Gov. Tom Corbett's budget plan got the answer wrong. Since 2001, Pennsylvania has used its share of the multistate tobacco settlement fund -- the result of a deal that forced the industry to bear some responsibility for health problems caused by its products -- to pay for home and community-based care, tobacco use prevention, prescription drug coverage for senior citizens and other health programs. Twenty percent of the state's share has gone to 39 institutions, including the University of Pittsburgh School of Medicine, specifically for biomedical research.
Now the Corbett administration wants to redirect that portion -- an estimated $60 million statewide in the coming budget year -- to help pay for long-term care programs instead. While that care should have a high priority, the state should not cut off the Commonwealth Universal Research Enhancement fund to pay for it. Pitting one program that aims to improve the health of Pennsylvanians against another is counterproductive, and eliminating the CURE funding will have long-lasting, detrimental impact.
This is not the first time the allocation of tobacco settlement money has been altered to meet the state's short-term needs, but this time the pipeline for research dollars from the tobacco fund would be completely shut off.
For Pitt's medical school, it would mean the loss of $13.5 million next year, money it has used in the past to attract talented researchers, build the lab space they require and take life-saving theories from the idea stage all the way to human drug trials.
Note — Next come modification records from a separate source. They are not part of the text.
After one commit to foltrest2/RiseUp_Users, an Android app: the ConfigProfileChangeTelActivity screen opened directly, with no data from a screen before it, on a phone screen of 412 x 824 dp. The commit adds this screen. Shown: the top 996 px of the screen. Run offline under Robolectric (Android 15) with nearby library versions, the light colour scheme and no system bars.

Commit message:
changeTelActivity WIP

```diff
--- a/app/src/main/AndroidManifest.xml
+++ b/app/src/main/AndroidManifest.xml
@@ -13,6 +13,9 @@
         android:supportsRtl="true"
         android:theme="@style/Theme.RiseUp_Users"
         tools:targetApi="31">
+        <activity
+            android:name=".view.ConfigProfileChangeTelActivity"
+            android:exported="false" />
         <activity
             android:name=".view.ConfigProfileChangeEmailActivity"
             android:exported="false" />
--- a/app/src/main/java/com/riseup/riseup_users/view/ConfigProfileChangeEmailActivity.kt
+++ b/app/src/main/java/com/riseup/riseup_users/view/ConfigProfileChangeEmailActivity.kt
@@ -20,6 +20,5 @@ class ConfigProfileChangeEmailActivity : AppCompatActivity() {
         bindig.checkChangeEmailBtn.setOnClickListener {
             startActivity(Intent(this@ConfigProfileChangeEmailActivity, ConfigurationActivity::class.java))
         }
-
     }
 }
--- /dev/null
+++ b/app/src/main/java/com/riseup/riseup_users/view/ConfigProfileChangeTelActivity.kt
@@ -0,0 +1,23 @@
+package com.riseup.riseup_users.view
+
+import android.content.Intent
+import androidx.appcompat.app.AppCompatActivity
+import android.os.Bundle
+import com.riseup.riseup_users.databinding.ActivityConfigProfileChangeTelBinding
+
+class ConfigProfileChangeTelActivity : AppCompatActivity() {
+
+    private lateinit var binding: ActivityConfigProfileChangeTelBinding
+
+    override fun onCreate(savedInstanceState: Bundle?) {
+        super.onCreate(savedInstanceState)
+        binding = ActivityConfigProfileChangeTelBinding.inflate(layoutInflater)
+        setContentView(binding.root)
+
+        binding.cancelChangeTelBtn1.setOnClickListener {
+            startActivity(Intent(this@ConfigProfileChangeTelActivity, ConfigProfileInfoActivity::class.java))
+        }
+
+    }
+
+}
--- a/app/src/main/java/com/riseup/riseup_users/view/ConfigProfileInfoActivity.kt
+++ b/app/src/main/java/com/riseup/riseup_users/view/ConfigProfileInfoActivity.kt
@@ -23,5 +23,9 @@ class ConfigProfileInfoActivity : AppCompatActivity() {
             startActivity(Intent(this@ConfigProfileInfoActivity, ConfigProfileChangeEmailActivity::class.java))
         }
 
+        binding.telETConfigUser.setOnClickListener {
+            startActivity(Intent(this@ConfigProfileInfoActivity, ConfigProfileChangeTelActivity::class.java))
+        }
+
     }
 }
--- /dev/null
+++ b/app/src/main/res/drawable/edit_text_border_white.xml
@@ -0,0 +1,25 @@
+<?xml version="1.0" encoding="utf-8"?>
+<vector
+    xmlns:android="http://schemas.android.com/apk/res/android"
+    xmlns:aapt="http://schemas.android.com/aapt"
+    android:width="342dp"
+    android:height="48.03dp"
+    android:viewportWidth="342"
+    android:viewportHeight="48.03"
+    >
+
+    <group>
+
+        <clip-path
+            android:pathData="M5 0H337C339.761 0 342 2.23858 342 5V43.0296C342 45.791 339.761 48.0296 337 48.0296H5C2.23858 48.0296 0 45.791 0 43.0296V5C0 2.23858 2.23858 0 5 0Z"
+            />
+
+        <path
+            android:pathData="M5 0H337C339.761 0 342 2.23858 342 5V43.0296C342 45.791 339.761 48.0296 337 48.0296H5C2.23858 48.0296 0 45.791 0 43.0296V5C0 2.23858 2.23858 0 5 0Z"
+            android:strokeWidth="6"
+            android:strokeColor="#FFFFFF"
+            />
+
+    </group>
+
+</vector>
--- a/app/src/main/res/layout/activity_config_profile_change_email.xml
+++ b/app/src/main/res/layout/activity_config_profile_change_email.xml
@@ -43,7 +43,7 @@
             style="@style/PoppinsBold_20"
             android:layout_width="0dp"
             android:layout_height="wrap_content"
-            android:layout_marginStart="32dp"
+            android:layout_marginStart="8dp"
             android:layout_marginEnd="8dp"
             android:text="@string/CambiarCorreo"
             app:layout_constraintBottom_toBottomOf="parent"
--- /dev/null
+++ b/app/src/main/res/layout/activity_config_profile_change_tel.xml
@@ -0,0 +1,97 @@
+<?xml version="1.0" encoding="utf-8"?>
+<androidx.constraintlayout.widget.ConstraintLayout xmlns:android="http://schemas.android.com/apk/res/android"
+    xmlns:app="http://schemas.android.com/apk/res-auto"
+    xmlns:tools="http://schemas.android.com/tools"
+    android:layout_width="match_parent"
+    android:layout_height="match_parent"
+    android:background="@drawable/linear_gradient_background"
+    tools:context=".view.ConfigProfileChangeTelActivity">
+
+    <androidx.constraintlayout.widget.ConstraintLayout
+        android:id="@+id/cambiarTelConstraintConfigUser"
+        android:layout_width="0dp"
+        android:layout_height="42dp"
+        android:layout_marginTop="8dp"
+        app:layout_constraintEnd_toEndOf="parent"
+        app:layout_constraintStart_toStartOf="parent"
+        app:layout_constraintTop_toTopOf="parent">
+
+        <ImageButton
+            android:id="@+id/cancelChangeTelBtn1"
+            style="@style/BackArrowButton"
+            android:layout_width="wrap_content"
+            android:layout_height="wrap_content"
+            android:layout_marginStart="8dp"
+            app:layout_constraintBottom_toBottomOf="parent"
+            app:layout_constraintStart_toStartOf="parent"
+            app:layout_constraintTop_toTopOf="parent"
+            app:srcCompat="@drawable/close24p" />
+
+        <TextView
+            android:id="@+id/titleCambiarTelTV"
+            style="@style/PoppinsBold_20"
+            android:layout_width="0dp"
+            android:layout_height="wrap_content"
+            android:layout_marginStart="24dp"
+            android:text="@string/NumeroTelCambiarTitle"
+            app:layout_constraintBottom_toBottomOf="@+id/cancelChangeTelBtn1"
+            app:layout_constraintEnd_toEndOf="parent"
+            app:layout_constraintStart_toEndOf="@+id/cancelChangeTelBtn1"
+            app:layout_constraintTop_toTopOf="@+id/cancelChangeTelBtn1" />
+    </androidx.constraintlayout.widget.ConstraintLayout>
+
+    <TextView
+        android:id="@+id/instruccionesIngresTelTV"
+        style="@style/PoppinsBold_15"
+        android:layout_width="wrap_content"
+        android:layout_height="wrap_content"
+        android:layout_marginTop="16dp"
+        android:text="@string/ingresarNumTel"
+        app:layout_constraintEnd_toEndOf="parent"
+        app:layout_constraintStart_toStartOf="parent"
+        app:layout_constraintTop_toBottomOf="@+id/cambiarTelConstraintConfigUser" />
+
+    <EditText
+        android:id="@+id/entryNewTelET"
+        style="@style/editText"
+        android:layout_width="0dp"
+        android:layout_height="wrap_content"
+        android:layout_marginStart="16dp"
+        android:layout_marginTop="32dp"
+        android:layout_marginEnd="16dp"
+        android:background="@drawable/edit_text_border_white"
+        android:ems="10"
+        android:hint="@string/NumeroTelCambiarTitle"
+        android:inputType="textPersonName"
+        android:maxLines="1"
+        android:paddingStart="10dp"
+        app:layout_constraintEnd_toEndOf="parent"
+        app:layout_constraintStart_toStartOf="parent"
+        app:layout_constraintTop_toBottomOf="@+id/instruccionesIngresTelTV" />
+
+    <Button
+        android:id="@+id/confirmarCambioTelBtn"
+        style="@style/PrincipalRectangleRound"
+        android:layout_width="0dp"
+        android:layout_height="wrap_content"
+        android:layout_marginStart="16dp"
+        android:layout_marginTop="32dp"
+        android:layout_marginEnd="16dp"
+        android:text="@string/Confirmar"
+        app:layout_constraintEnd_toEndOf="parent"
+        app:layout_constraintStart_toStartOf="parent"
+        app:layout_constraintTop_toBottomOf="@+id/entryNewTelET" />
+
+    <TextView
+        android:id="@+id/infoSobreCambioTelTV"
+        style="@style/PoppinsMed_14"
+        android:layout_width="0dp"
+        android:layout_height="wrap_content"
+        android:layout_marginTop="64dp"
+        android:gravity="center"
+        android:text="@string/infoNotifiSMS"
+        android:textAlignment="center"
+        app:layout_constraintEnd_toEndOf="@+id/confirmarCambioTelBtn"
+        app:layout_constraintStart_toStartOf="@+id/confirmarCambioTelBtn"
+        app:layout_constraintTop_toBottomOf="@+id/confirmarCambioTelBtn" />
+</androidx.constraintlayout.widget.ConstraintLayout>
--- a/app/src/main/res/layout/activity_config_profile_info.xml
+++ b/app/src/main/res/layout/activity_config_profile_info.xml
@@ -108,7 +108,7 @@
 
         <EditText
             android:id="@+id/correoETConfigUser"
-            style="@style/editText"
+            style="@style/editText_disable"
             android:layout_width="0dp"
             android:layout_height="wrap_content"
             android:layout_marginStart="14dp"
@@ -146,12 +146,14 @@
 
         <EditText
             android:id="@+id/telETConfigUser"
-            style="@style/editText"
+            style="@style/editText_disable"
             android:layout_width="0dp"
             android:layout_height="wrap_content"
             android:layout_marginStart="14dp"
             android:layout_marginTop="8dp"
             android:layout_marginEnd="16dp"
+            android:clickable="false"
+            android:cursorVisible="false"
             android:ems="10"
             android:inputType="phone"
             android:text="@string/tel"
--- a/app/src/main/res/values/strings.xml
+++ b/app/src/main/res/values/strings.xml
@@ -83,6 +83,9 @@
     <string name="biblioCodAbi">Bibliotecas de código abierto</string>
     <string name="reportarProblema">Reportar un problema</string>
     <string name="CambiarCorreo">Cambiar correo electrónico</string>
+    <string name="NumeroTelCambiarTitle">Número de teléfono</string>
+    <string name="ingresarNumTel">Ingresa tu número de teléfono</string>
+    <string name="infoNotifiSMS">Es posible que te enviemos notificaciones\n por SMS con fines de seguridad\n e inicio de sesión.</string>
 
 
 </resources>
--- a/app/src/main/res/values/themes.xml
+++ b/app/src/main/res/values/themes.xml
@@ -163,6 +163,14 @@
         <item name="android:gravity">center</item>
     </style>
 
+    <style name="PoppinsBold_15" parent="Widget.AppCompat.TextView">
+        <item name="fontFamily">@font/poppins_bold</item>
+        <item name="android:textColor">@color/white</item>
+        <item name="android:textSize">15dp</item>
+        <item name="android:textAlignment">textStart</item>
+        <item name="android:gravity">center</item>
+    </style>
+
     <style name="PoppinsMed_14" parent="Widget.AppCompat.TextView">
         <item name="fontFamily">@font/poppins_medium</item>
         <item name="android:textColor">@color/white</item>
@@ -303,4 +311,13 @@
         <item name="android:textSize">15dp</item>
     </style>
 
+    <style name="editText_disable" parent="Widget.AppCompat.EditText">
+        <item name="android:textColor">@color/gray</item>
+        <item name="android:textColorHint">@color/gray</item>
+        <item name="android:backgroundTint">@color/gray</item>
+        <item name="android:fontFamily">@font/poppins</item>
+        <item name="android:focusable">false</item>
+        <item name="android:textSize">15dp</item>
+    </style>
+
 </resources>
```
The fund has provided $148 million to the medical school in the last 11 years, a sum that has generated another $385 million in federal funds, which in turn led to the creation of 5,000 jobs with an average salary of $67,000. The money has allowed the medical school to attract top-level researchers by paying for laboratories, equipment and workers to perform the research. Across the state, the allocation totaled more than $700 million since 2001.
Investing in research, laboratories, equipment and innovation doesn't bring an immediate payoff, but Pitt and other research centers have been careful stewards of the funds allocated through CURE, and it is starting to pay dividends. It would be shortsighted to pull the plug now.
First Published May 14, 2012 12:00 AM